- **The task**: Please return every line of the records below that contains the word "AdminLayout".

Given entries Block Start

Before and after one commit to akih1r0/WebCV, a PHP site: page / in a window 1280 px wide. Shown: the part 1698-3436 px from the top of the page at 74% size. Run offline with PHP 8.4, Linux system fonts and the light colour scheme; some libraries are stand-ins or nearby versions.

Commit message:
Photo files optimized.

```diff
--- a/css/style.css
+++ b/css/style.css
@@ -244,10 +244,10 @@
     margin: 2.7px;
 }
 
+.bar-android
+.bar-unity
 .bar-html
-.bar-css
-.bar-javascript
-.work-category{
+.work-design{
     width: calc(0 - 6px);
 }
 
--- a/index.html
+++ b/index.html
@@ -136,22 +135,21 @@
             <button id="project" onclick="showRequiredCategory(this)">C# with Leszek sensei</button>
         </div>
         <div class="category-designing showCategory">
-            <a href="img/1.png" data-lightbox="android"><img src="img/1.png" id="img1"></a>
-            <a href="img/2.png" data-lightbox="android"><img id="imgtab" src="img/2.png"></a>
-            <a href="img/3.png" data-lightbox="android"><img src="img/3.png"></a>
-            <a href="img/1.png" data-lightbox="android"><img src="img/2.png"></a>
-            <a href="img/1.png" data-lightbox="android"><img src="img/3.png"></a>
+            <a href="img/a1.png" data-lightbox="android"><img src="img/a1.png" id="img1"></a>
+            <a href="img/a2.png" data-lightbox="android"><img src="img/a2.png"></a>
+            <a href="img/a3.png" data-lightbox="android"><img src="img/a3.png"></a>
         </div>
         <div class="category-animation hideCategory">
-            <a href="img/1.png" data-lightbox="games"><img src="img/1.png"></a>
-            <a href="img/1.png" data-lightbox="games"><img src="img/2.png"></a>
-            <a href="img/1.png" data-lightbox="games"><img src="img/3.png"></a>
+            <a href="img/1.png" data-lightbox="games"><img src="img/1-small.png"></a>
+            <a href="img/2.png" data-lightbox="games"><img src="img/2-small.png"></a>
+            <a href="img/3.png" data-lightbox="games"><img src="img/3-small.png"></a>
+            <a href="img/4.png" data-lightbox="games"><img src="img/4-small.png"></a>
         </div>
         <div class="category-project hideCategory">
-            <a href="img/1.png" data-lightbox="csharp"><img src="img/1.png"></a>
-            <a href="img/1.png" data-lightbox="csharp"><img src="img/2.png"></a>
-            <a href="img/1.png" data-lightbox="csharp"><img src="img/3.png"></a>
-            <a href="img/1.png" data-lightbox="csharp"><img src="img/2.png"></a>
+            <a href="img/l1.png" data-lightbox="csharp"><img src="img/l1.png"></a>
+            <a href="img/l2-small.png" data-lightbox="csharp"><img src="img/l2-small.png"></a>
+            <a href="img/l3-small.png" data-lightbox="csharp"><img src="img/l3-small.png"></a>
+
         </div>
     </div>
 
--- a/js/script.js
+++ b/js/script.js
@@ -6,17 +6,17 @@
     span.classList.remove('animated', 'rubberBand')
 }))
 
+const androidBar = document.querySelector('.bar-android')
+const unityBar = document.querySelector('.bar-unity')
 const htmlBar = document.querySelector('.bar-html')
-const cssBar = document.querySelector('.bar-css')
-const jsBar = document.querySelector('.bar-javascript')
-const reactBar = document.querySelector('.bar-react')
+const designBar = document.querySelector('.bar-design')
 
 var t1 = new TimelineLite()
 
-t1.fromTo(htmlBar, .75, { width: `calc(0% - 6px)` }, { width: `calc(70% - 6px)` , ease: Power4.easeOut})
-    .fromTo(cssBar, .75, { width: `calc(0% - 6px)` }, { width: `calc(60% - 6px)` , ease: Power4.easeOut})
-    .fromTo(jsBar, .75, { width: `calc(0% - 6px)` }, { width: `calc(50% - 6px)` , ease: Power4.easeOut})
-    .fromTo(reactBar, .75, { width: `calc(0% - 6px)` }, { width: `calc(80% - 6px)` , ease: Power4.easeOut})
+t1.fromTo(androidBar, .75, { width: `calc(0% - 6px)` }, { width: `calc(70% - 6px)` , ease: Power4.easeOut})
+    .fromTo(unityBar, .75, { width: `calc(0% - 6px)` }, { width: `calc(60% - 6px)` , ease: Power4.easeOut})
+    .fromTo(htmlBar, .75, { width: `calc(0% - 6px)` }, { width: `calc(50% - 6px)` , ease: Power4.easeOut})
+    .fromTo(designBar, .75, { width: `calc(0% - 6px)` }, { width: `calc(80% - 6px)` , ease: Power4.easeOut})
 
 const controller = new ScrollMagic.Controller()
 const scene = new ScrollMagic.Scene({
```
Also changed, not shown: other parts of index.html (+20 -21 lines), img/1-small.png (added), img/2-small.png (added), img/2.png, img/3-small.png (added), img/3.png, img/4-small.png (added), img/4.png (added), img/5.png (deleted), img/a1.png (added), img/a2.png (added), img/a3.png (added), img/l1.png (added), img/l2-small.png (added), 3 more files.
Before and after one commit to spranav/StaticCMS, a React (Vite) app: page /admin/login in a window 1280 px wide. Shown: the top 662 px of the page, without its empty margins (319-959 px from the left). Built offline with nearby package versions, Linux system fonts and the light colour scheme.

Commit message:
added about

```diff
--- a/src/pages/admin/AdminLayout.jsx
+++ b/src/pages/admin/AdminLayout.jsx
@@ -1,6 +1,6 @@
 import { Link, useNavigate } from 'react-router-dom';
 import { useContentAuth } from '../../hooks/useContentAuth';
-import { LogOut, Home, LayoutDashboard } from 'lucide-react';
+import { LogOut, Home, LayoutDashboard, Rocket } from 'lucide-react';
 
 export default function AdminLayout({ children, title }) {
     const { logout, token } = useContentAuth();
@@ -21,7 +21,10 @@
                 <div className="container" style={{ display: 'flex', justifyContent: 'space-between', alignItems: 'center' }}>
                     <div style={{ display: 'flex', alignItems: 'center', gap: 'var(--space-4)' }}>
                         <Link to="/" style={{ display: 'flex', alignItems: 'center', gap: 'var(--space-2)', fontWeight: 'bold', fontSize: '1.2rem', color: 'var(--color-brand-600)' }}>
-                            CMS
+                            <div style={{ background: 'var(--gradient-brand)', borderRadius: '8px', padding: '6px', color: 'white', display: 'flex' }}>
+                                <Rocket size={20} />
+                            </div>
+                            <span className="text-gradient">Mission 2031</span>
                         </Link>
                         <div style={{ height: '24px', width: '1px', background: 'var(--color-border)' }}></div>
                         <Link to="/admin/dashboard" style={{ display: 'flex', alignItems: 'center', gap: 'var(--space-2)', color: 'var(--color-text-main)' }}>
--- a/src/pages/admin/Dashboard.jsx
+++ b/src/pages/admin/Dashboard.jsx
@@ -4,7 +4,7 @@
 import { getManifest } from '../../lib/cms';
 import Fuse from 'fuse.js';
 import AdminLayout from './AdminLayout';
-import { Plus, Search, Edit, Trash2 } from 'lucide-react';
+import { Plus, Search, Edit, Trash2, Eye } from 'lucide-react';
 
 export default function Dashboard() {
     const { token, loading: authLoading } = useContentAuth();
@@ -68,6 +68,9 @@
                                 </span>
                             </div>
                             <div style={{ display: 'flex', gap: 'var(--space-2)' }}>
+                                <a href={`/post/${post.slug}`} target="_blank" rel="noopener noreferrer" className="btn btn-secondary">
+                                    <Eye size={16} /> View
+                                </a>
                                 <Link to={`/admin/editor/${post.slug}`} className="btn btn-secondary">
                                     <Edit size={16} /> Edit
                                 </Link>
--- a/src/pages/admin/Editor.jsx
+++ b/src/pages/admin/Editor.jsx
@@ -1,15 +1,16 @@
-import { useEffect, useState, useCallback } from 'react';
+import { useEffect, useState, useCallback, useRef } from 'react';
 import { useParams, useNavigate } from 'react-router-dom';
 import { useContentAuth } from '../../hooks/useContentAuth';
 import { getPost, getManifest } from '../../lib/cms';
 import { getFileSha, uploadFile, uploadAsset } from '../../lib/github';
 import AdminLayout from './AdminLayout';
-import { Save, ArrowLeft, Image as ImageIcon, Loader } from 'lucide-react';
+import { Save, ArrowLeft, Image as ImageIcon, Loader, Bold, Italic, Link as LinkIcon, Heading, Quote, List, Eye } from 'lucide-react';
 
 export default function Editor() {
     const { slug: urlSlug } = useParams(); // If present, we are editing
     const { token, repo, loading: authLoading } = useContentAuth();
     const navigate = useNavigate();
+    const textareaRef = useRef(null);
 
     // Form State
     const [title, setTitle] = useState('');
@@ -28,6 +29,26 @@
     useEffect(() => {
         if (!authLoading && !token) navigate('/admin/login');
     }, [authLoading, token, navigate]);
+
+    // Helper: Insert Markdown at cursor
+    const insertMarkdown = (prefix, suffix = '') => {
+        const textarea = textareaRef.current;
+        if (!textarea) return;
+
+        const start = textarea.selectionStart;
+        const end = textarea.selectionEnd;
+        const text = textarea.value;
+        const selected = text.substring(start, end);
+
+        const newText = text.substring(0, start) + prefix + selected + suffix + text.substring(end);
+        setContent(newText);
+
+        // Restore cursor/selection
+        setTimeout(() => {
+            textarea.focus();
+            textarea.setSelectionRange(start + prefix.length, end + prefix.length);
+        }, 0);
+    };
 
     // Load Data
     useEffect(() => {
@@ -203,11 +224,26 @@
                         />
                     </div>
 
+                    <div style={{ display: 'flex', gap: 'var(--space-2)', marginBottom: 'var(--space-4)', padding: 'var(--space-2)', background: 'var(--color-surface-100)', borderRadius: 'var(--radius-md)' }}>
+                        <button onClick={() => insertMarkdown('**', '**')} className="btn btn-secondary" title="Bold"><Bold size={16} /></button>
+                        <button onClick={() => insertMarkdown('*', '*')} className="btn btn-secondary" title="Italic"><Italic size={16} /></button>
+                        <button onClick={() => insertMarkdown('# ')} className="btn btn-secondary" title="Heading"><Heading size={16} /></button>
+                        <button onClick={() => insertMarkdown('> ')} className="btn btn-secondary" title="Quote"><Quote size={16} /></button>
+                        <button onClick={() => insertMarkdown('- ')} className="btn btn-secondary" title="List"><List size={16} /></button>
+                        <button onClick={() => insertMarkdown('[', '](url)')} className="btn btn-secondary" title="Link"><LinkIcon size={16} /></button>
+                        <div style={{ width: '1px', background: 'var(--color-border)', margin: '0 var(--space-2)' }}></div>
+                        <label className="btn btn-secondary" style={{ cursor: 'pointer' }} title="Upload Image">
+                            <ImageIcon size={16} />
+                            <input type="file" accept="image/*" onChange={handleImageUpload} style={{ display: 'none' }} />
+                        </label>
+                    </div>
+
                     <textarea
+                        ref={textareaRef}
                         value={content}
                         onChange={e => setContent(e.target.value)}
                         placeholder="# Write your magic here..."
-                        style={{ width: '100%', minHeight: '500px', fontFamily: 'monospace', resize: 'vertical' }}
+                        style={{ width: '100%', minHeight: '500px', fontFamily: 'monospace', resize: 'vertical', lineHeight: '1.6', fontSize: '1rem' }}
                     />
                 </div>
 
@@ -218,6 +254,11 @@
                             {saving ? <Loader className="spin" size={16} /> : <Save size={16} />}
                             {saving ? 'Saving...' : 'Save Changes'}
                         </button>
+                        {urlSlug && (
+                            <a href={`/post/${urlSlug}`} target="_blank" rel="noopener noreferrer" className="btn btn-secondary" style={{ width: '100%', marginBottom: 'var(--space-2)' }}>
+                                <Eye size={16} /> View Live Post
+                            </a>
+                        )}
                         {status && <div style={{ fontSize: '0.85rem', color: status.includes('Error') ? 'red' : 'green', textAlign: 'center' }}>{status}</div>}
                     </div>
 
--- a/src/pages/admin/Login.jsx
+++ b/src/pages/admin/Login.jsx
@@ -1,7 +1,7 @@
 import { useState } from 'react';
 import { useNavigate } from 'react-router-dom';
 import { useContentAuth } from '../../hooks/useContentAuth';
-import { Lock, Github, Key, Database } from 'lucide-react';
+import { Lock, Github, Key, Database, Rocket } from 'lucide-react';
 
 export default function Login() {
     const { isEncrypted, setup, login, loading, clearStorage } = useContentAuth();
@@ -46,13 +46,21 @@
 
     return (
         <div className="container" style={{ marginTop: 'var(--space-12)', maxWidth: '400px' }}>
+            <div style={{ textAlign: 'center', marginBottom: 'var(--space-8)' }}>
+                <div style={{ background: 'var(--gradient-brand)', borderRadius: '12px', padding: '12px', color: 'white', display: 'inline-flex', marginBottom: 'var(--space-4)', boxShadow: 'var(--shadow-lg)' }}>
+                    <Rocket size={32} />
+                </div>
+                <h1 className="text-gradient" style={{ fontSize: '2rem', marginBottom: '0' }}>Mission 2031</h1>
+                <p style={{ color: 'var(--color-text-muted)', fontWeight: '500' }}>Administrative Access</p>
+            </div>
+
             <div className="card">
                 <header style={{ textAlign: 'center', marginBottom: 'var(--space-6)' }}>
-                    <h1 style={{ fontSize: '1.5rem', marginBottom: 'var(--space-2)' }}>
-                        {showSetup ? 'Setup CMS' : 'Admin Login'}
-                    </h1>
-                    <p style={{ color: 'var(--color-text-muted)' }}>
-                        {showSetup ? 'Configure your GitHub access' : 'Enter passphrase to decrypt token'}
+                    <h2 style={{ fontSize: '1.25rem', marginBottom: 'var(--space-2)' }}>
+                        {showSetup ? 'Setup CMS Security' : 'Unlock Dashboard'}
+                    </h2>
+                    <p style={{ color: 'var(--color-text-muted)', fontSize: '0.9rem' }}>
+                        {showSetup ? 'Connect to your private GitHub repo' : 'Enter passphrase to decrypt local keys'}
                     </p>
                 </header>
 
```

Given entries Block End

- **Solved problem**:
--- a/src/pages/admin/AdminLayout.jsx
+++ b/src/pages/admin/AdminLayout.jsx
 export default function AdminLayout({ children, title }) {
 import AdminLayout from './AdminLayout';
 import AdminLayout from './AdminLayout';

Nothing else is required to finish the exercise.